__Required action__
Search the data for the word "property" and copy every line that contains it.

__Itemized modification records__

============================================================

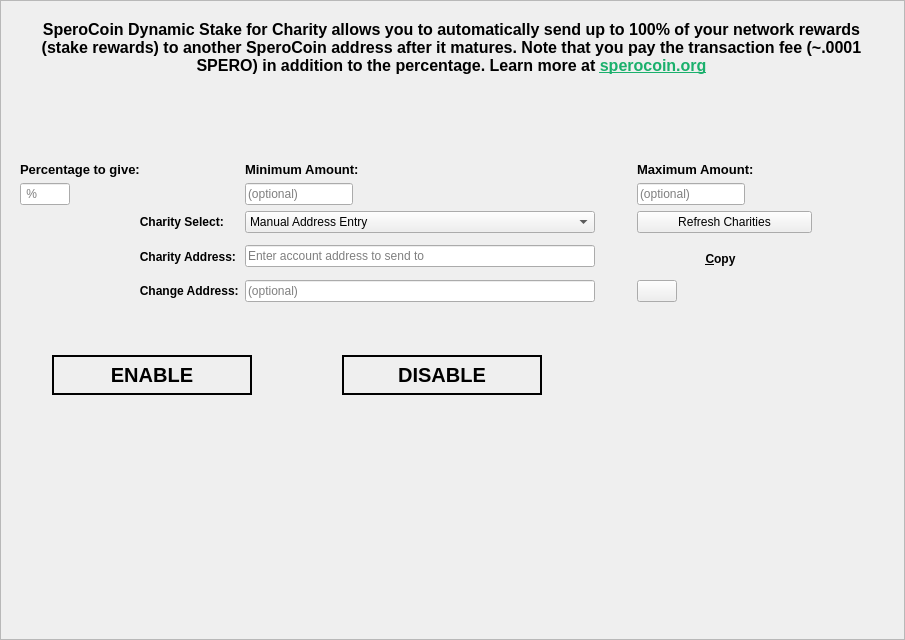
Old version of the form src/qt/forms/charitydialog.ui in the repository LightBurdenOfficial/SperoCoin.
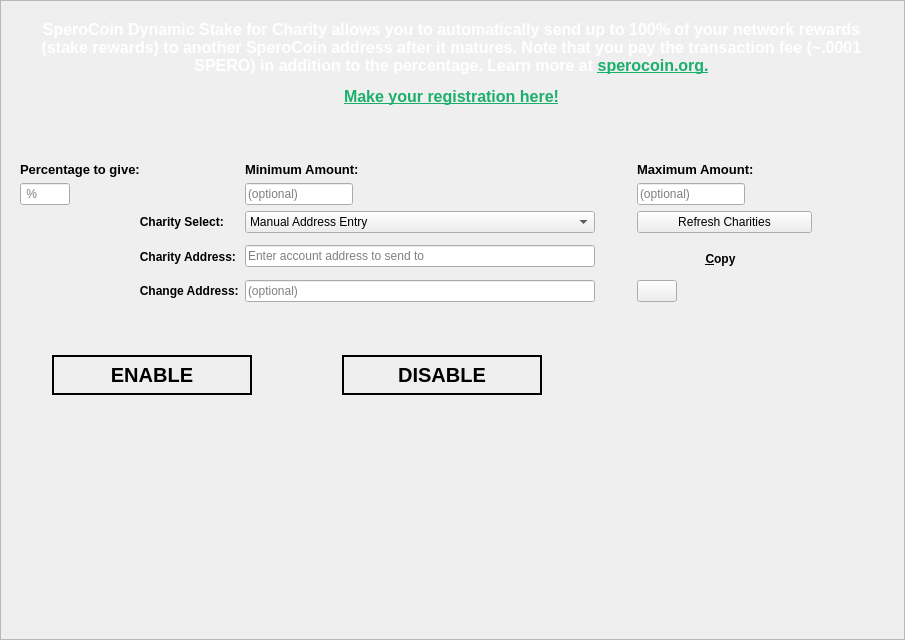
New version of the form. Icons and pictures are not drawn.

The edit to the form file:
```diff
--- a/src/qt/forms/charitydialog.ui
+++ b/src/qt/forms/charitydialog.ui
@@ -577,7 +577,7 @@
            <number>1</number>
           </property>
           <property name="text">
-           <string>&lt;html&gt;&lt;head/&gt;&lt;body&gt;&lt;p align=&quot;center&quot;&gt;&lt;span style=&quot; font-size:12pt; font-weight:600;&quot;&gt;SperoCoin Dynamic Stake for Charity allows you to automatically send up to 100% of your network rewards (stake rewards) to another SperoCoin address after it matures. Note that you pay the transaction fee (~.0001 SPERO) in addition to the percentage. Learn more at &lt;/span&gt;&lt;a href=&quot;https://sperocoin.org/staking-for-charity/&quot;&gt;&lt;span style=&quot; font-size:12pt; font-weight:600; text-decoration: underline; color:#1ab06c;&quot;&gt;sperocoin.org&lt;/span&gt;&lt;/a&gt;&lt;/p&gt;&lt;/body&gt;&lt;/html&gt;</string>
+           <string>&lt;html&gt;&lt;head/&gt;&lt;body&gt;&lt;p align=&quot;center&quot;&gt;&lt;span style=&quot; font-size:12pt; font-weight:600; color:#ffffff;&quot;&gt;SperoCoin Dynamic Stake for Charity allows you to automatically send up to 100% of your network rewards (stake rewards) to another SperoCoin address after it matures. Note that you pay the transaction fee (~.0001 SPERO) in addition to the percentage. Learn more at &lt;/span&gt;&lt;a href=&quot;https://sperocoin.org/staking-for-charity/&quot;&gt;&lt;span style=&quot; font-size:12pt; font-weight:600; text-decoration: underline; color:#1ab06c;&quot;&gt;sperocoin.org.&lt;/span&gt;&lt;/a&gt;&lt;/p&gt;&lt;p align=&quot;center&quot;&gt;&lt;a href=&quot;https://forms.gle/zbkkBUi6R5TbdCg86&quot;&gt;&lt;span style=&quot; font-size:12pt; font-weight:600; text-decoration: underline; color:#1ab06c;&quot;&gt;Make your registration here!&lt;/span&gt;&lt;/a&gt;&lt;/p&gt;&lt;/body&gt;&lt;/html&gt;</string>
           </property>
           <property name="textFormat">
            <enum>Qt::RichText</enum>
```
Left out of the diff: 49 changed lines with no effect on the pictures.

============================================================

__Output of the exercise__
           </property>
           <property name="text">
           </property>
           <property name="textFormat">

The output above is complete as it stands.